(Change listing data)
+--

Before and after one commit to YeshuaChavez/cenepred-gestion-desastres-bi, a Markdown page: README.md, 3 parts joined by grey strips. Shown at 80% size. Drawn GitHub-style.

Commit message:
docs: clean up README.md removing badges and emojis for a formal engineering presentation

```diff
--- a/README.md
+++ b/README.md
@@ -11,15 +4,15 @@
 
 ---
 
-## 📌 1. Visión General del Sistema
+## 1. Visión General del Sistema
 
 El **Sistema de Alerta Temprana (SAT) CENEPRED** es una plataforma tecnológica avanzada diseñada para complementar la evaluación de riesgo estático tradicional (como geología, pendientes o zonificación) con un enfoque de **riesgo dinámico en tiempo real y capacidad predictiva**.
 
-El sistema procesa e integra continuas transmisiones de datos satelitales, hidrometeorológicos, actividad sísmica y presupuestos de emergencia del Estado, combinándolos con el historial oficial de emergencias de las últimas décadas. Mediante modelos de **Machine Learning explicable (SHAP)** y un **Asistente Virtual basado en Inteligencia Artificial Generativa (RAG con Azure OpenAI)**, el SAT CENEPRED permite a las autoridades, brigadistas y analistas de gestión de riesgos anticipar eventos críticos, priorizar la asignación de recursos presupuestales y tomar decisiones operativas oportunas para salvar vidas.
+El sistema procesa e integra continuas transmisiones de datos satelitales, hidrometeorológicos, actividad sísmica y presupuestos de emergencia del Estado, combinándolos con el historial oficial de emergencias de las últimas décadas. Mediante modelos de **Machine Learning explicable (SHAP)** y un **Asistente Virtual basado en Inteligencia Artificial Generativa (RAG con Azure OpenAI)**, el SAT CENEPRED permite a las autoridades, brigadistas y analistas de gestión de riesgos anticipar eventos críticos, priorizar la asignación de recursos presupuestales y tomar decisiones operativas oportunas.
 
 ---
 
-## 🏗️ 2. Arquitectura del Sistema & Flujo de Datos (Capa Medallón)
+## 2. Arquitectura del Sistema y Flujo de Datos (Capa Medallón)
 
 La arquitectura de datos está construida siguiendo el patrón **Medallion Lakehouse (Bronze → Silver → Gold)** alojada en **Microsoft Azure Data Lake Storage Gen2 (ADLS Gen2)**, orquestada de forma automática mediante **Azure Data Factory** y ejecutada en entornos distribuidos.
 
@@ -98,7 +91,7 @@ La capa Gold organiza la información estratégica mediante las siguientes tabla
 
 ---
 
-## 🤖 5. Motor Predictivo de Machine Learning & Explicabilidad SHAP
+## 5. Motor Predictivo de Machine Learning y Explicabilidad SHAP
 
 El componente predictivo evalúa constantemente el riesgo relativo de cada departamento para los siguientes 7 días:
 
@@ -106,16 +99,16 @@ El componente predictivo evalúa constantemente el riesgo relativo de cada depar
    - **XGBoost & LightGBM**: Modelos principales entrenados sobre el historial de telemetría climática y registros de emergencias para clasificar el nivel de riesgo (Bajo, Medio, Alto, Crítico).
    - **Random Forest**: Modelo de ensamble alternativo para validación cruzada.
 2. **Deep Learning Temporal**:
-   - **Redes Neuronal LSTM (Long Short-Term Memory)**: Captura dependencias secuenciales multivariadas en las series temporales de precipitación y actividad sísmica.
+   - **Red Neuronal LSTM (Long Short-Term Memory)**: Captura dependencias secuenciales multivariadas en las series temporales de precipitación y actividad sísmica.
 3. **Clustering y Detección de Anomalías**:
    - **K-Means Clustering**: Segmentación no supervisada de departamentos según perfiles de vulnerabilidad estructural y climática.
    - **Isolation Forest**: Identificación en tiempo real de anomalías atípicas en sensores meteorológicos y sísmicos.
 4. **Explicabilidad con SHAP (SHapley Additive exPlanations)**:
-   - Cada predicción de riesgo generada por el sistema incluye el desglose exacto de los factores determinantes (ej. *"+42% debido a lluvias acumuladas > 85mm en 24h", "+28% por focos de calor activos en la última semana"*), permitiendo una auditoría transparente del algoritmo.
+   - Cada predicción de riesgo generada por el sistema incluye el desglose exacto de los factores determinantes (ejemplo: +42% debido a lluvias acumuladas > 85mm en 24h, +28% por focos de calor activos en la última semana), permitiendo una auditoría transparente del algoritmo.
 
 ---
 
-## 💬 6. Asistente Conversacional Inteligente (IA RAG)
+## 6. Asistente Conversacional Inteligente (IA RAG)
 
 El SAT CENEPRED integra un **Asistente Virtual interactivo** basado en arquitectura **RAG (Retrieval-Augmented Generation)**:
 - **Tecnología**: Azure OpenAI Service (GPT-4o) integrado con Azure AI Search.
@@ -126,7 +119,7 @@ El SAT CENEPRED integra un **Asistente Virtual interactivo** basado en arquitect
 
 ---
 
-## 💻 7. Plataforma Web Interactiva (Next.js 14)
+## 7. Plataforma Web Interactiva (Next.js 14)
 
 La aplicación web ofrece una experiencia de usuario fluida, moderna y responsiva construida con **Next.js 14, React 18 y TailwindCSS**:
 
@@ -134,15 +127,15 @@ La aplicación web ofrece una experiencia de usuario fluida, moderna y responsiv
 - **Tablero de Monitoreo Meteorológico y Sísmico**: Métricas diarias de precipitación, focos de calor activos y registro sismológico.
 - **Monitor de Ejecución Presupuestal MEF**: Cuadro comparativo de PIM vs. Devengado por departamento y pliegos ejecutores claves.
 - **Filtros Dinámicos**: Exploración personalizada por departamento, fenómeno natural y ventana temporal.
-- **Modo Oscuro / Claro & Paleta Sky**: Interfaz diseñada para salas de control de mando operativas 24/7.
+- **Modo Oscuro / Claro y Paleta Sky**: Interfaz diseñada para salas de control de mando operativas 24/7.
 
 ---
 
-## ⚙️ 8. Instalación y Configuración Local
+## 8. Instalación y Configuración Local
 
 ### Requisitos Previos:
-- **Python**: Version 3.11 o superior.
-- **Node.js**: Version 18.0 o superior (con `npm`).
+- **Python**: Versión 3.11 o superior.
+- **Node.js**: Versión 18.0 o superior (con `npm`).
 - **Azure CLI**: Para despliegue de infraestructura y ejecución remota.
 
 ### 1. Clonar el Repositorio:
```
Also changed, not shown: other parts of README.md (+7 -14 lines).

+--

# [EXERCISE DIRECTIONS]
Find the lines above holding the word "README" and show them.

# [ANSWER FOR THE TASK]
Before and after one commit to YeshuaChavez/cenepred-gestion-desastres-bi, a Markdown page: README.md, 3 parts joined by grey strips. Shown at 80% size. Drawn GitHub-style.
docs: clean up README.md removing badges and emojis for a formal engineering presentation
--- a/README.md
+++ b/README.md
Also changed, not shown: other parts of README.md (+7 -14 lines).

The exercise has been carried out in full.